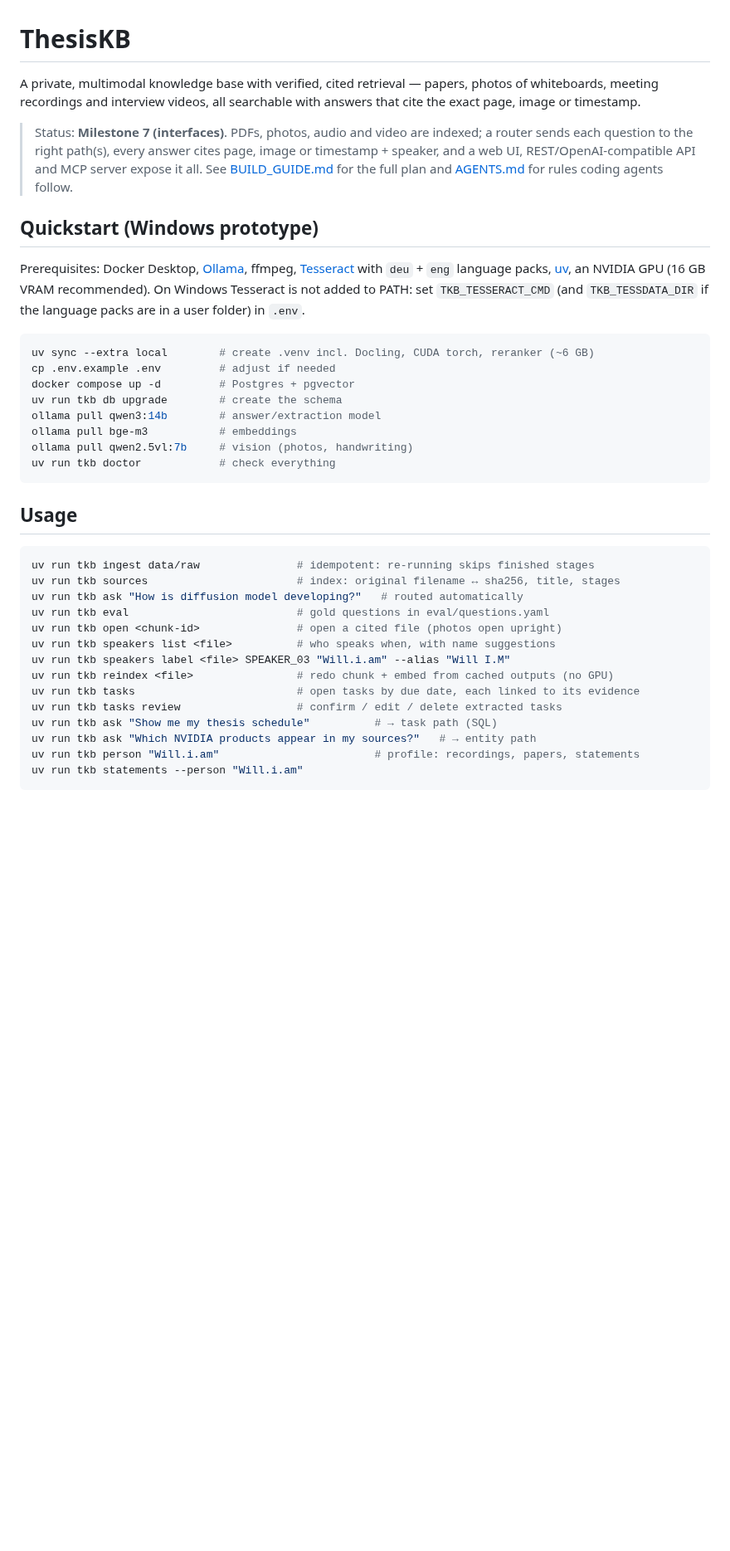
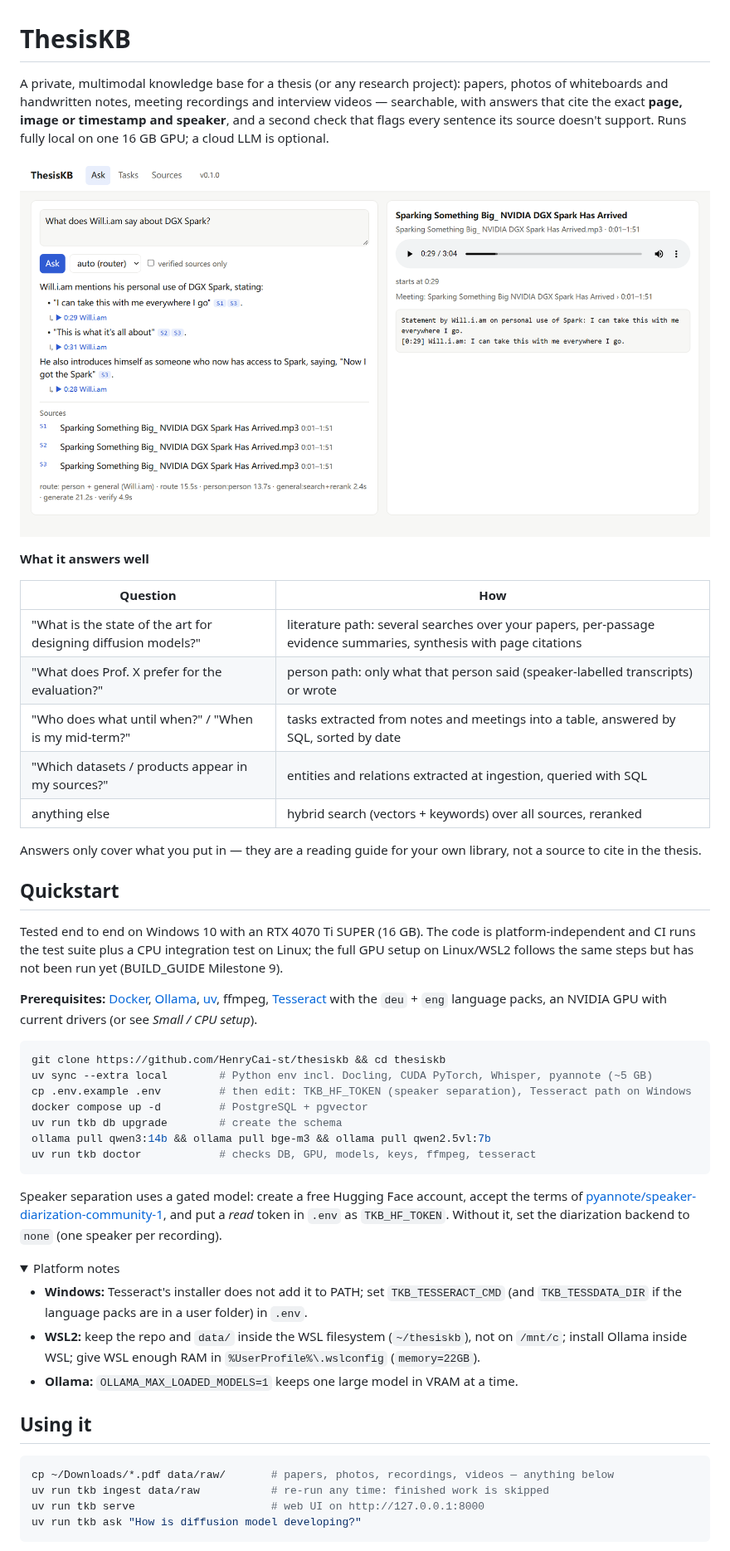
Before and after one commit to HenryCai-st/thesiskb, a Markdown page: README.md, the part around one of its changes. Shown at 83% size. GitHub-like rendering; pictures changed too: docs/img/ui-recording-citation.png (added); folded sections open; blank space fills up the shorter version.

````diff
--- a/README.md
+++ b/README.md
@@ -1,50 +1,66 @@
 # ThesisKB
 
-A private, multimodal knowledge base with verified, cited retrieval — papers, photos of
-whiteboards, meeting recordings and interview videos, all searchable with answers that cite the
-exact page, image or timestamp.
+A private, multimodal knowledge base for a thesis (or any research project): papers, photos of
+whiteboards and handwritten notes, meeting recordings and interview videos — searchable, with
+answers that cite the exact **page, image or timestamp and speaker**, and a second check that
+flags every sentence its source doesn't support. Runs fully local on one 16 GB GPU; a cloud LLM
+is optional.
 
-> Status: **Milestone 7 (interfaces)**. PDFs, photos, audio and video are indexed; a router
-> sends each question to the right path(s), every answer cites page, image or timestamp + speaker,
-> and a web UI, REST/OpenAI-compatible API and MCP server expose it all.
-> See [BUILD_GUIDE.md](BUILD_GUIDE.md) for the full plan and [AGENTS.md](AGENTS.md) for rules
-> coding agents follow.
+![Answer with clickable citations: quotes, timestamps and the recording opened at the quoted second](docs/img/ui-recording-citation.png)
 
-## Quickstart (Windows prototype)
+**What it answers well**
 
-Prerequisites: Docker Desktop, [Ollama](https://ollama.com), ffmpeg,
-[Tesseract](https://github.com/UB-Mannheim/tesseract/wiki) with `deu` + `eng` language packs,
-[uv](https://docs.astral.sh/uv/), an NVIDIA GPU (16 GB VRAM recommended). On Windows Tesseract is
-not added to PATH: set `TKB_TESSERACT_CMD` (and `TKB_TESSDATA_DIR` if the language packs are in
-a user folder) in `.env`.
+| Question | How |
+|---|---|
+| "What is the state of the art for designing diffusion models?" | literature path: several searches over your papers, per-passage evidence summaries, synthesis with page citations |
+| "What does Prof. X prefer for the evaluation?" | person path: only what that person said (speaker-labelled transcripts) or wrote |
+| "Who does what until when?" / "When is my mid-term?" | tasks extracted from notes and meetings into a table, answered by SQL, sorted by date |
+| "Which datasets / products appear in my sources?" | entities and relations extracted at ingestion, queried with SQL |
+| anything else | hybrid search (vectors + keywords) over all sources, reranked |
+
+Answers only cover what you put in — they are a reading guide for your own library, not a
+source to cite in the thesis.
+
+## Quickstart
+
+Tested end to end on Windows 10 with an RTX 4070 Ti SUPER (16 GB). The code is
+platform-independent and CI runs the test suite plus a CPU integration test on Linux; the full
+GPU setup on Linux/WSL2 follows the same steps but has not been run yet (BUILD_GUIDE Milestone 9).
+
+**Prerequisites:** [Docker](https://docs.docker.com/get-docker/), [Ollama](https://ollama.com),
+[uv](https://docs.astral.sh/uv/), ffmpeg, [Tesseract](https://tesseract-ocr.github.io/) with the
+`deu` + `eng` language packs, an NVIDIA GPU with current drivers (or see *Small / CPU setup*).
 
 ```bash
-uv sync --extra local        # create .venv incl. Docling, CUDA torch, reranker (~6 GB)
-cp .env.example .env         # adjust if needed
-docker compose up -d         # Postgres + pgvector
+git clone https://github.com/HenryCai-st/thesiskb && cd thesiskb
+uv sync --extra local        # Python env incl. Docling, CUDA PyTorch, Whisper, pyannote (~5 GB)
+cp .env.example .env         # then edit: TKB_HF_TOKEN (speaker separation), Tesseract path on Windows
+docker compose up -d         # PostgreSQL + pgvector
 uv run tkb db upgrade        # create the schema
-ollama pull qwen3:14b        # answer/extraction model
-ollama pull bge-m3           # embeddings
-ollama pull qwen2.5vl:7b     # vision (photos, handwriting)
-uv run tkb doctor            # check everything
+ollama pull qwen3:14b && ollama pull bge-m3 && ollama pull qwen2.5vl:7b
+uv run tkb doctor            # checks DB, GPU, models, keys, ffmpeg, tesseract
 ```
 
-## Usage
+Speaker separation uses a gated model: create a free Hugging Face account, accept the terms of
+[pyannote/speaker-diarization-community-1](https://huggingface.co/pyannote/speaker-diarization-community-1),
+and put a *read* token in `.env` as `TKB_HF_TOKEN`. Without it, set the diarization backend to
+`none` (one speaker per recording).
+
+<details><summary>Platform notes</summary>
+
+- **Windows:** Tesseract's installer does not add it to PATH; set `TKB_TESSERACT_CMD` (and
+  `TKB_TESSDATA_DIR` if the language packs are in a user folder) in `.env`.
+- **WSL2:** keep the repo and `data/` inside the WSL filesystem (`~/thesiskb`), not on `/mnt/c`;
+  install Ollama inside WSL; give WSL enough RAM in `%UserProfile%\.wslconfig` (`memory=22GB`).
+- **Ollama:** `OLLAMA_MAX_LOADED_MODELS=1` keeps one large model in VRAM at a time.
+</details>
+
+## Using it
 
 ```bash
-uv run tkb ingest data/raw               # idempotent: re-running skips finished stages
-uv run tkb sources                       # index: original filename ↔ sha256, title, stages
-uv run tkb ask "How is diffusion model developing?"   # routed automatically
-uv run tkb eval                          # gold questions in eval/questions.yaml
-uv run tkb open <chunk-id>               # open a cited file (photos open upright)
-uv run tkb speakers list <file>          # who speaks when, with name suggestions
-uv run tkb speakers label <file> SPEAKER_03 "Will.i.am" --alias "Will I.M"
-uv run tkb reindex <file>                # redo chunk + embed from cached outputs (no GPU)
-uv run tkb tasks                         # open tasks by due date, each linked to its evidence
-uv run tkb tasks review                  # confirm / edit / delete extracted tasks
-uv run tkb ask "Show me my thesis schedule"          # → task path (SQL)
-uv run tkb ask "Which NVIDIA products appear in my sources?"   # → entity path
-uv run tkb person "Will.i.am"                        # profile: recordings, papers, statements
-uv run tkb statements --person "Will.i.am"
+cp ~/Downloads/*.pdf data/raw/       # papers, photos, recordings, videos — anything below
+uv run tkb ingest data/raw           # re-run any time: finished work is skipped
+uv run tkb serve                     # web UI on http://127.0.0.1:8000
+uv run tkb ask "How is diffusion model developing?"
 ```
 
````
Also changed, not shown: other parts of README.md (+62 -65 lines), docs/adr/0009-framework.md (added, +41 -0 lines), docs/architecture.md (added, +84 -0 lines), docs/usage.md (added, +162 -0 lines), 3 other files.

○ ○ ○ ○ ○ ○ ○

Every entry, word for word, should be given again; the pictures are not part of the copy.

Before and after one commit to HenryCai-st/thesiskb, a Markdown page: README.md, the part around one of its changes. Shown at 83% size. GitHub-like rendering; pictures changed too: docs/img/ui-recording-citation.png (added); folded sections open; blank space fills up the shorter version.

````diff
--- a/README.md
+++ b/README.md
@@ -1,50 +1,66 @@
 # ThesisKB
 
-A private, multimodal knowledge base with verified, cited retrieval — papers, photos of
-whiteboards, meeting recordings and interview videos, all searchable with answers that cite the
-exact page, image or timestamp.
+A private, multimodal knowledge base for a thesis (or any research project): papers, photos of
+whiteboards and handwritten notes, meeting recordings and interview videos — searchable, with
+answers that cite the exact **page, image or timestamp and speaker**, and a second check that
+flags every sentence its source doesn't support. Runs fully local on one 16 GB GPU; a cloud LLM
+is optional.
 
-> Status: **Milestone 7 (interfaces)**. PDFs, photos, audio and video are indexed; a router
-> sends each question to the right path(s), every answer cites page, image or timestamp + speaker,
-> and a web UI, REST/OpenAI-compatible API and MCP server expose it all.
-> See [BUILD_GUIDE.md](BUILD_GUIDE.md) for the full plan and [AGENTS.md](AGENTS.md) for rules
-> coding agents follow.
+![Answer with clickable citations: quotes, timestamps and the recording opened at the quoted second](docs/img/ui-recording-citation.png)
 
-## Quickstart (Windows prototype)
+**What it answers well**
 
-Prerequisites: Docker Desktop, [Ollama](https://ollama.com), ffmpeg,
-[Tesseract](https://github.com/UB-Mannheim/tesseract/wiki) with `deu` + `eng` language packs,
-[uv](https://docs.astral.sh/uv/), an NVIDIA GPU (16 GB VRAM recommended). On Windows Tesseract is
-not added to PATH: set `TKB_TESSERACT_CMD` (and `TKB_TESSDATA_DIR` if the language packs are in
-a user folder) in `.env`.
+| Question | How |
+|---|---|
+| "What is the state of the art for designing diffusion models?" | literature path: several searches over your papers, per-passage evidence summaries, synthesis with page citations |
+| "What does Prof. X prefer for the evaluation?" | person path: only what that person said (speaker-labelled transcripts) or wrote |
+| "Who does what until when?" / "When is my mid-term?" | tasks extracted from notes and meetings into a table, answered by SQL, sorted by date |
+| "Which datasets / products appear in my sources?" | entities and relations extracted at ingestion, queried with SQL |
+| anything else | hybrid search (vectors + keywords) over all sources, reranked |
+
+Answers only cover what you put in — they are a reading guide for your own library, not a
+source to cite in the thesis.
+
+## Quickstart
+
+Tested end to end on Windows 10 with an RTX 4070 Ti SUPER (16 GB). The code is
+platform-independent and CI runs the test suite plus a CPU integration test on Linux; the full
+GPU setup on Linux/WSL2 follows the same steps but has not been run yet (BUILD_GUIDE Milestone 9).
+
+**Prerequisites:** [Docker](https://docs.docker.com/get-docker/), [Ollama](https://ollama.com),
+[uv](https://docs.astral.sh/uv/), ffmpeg, [Tesseract](https://tesseract-ocr.github.io/) with the
+`deu` + `eng` language packs, an NVIDIA GPU with current drivers (or see *Small / CPU setup*).
 
 ```bash
-uv sync --extra local        # create .venv incl. Docling, CUDA torch, reranker (~6 GB)
-cp .env.example .env         # adjust if needed
-docker compose up -d         # Postgres + pgvector
+git clone https://github.com/HenryCai-st/thesiskb && cd thesiskb
+uv sync --extra local        # Python env incl. Docling, CUDA PyTorch, Whisper, pyannote (~5 GB)
+cp .env.example .env         # then edit: TKB_HF_TOKEN (speaker separation), Tesseract path on Windows
+docker compose up -d         # PostgreSQL + pgvector
 uv run tkb db upgrade        # create the schema
-ollama pull qwen3:14b        # answer/extraction model
-ollama pull bge-m3           # embeddings
-ollama pull qwen2.5vl:7b     # vision (photos, handwriting)
-uv run tkb doctor            # check everything
+ollama pull qwen3:14b && ollama pull bge-m3 && ollama pull qwen2.5vl:7b
+uv run tkb doctor            # checks DB, GPU, models, keys, ffmpeg, tesseract
 ```
 
-## Usage
+Speaker separation uses a gated model: create a free Hugging Face account, accept the terms of
+[pyannote/speaker-diarization-community-1](https://huggingface.co/pyannote/speaker-diarization-community-1),
+and put a *read* token in `.env` as `TKB_HF_TOKEN`. Without it, set the diarization backend to
+`none` (one speaker per recording).
+
+<details><summary>Platform notes</summary>
+
+- **Windows:** Tesseract's installer does not add it to PATH; set `TKB_TESSERACT_CMD` (and
+  `TKB_TESSDATA_DIR` if the language packs are in a user folder) in `.env`.
+- **WSL2:** keep the repo and `data/` inside the WSL filesystem (`~/thesiskb`), not on `/mnt/c`;
+  install Ollama inside WSL; give WSL enough RAM in `%UserProfile%\.wslconfig` (`memory=22GB`).
+- **Ollama:** `OLLAMA_MAX_LOADED_MODELS=1` keeps one large model in VRAM at a time.
+</details>
+
+## Using it
 
 ```bash
-uv run tkb ingest data/raw               # idempotent: re-running skips finished stages
-uv run tkb sources                       # index: original filename ↔ sha256, title, stages
-uv run tkb ask "How is diffusion model developing?"   # routed automatically
-uv run tkb eval                          # gold questions in eval/questions.yaml
-uv run tkb open <chunk-id>               # open a cited file (photos open upright)
-uv run tkb speakers list <file>          # who speaks when, with name suggestions
-uv run tkb speakers label <file> SPEAKER_03 "Will.i.am" --alias "Will I.M"
-uv run tkb reindex <file>                # redo chunk + embed from cached outputs (no GPU)
-uv run tkb tasks                         # open tasks by due date, each linked to its evidence
-uv run tkb tasks review                  # confirm / edit / delete extracted tasks
-uv run tkb ask "Show me my thesis schedule"          # → task path (SQL)
-uv run tkb ask "Which NVIDIA products appear in my sources?"   # → entity path
-uv run tkb person "Will.i.am"                        # profile: recordings, papers, statements
-uv run tkb statements --person "Will.i.am"
+cp ~/Downloads/*.pdf data/raw/       # papers, photos, recordings, videos — anything below
+uv run tkb ingest data/raw           # re-run any time: finished work is skipped
+uv run tkb serve                     # web UI on http://127.0.0.1:8000
+uv run tkb ask "How is diffusion model developing?"
 ```
 
````
Also changed, not shown: other parts of README.md (+62 -65 lines), docs/adr/0009-framework.md (added, +41 -0 lines), docs/architecture.md (added, +84 -0 lines), docs/usage.md (added, +162 -0 lines), 3 other files.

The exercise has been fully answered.